> _Instructions for the task_
Reproduce the entries in full. Exclude all images from the copy.
******
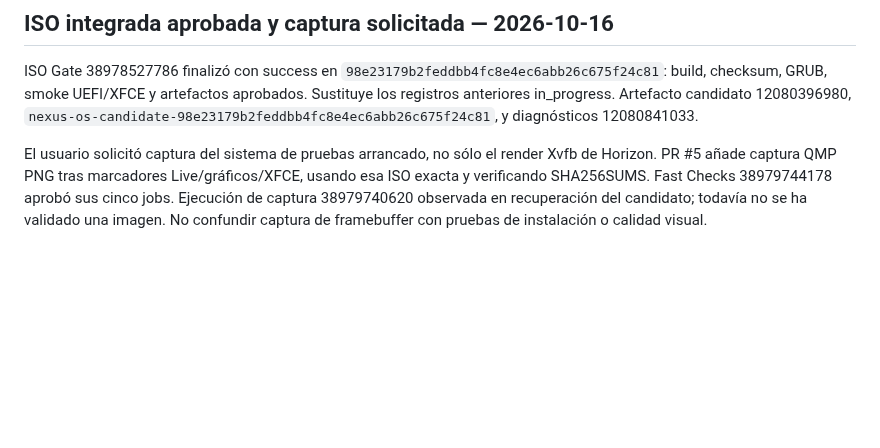
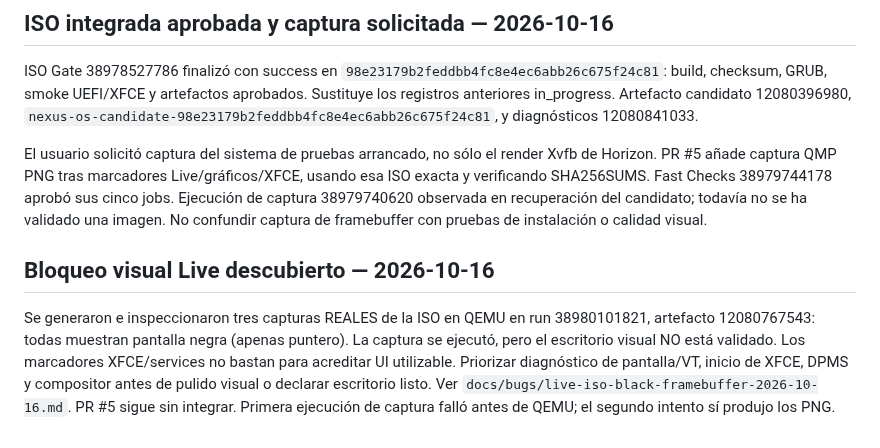
Before and after one commit to CmdOS-system/Nexus-os, a Markdown page: docs/PROJECT-CONTINUITY.md, the part around the change. Rendered like a GitHub page; blank space fills up the shorter version.

Commit message:
docs: prioritize actual Live black-screen failure over process readiness

```diff
--- a/docs/PROJECT-CONTINUITY.md
+++ b/docs/PROJECT-CONTINUITY.md
@@ -108,3 +108,7 @@ PR #2 integrada mediante `342024e07163d9b0016579e9868cee76f712fa9f`; PR #3 integ
 ISO Gate 38978527786 finalizó con success en `98e23179b2feddbb4fc8e4ec6abb26c675f24c81`: build, checksum, GRUB, smoke UEFI/XFCE y artefactos aprobados. Sustituye los registros anteriores in_progress. Artefacto candidato 12080396980, `nexus-os-candidate-98e23179b2feddbb4fc8e4ec6abb26c675f24c81`, y diagnósticos 12080841033.
 
 El usuario solicitó captura del sistema de pruebas arrancado, no sólo el render Xvfb de Horizon. PR #5 añade captura QMP PNG tras marcadores Live/gráficos/XFCE, usando esa ISO exacta y verificando SHA256SUMS. Fast Checks 38979744178 aprobó sus cinco jobs. Ejecución de captura 38979740620 observada en recuperación del candidato; todavía no se ha validado una imagen. No confundir captura de framebuffer con pruebas de instalación o calidad visual.
+
+## Bloqueo visual Live descubierto — 2026-10-16
+
+Se generaron e inspeccionaron tres capturas REALES de la ISO en QEMU en run 38980101821, artefacto 12080767543: todas muestran pantalla negra (apenas puntero). La captura se ejecutó, pero el escritorio visual NO está validado. Los marcadores XFCE/services no bastan para acreditar UI utilizable. Priorizar diagnóstico de pantalla/VT, inicio de XFCE, DPMS y compositor antes de pulido visual o declarar escritorio listo. Ver `docs/bugs/live-iso-black-framebuffer-2026-10-16.md`. PR #5 sigue sin integrar. Primera ejecución de captura falló antes de QEMU; el segundo intento sí produjo los PNG.
```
******
> _Answer to this exercise_
Before and after one commit to CmdOS-system/Nexus-os, a Markdown page: docs/PROJECT-CONTINUITY.md, the part around the change. Rendered like a GitHub page; blank space fills up the shorter version.

Commit message:
docs: prioritize actual Live black-screen failure over process readiness

```diff
--- a/docs/PROJECT-CONTINUITY.md
+++ b/docs/PROJECT-CONTINUITY.md
@@ -108,3 +108,7 @@ PR #2 integrada mediante `342024e07163d9b0016579e9868cee76f712fa9f`; PR #3 integ
 ISO Gate 38978527786 finalizó con success en `98e23179b2feddbb4fc8e4ec6abb26c675f24c81`: build, checksum, GRUB, smoke UEFI/XFCE y artefactos aprobados. Sustituye los registros anteriores in_progress. Artefacto candidato 12080396980, `nexus-os-candidate-98e23179b2feddbb4fc8e4ec6abb26c675f24c81`, y diagnósticos 12080841033.
 
 El usuario solicitó captura del sistema de pruebas arrancado, no sólo el render Xvfb de Horizon. PR #5 añade captura QMP PNG tras marcadores Live/gráficos/XFCE, usando esa ISO exacta y verificando SHA256SUMS. Fast Checks 38979744178 aprobó sus cinco jobs. Ejecución de captura 38979740620 observada en recuperación del candidato; todavía no se ha validado una imagen. No confundir captura de framebuffer con pruebas de instalación o calidad visual.
+
+## Bloqueo visual Live descubierto — 2026-10-16
+
+Se generaron e inspeccionaron tres capturas REALES de la ISO en QEMU en run 38980101821, artefacto 12080767543: todas muestran pantalla negra (apenas puntero). La captura se ejecutó, pero el escritorio visual NO está validado. Los marcadores XFCE/services no bastan para acreditar UI utilizable. Priorizar diagnóstico de pantalla/VT, inicio de XFCE, DPMS y compositor antes de pulido visual o declarar escritorio listo. Ver `docs/bugs/live-iso-black-framebuffer-2026-10-16.md`. PR #5 sigue sin integrar. Primera ejecución de captura falló antes de QEMU; el segundo intento sí produjo los PNG.
```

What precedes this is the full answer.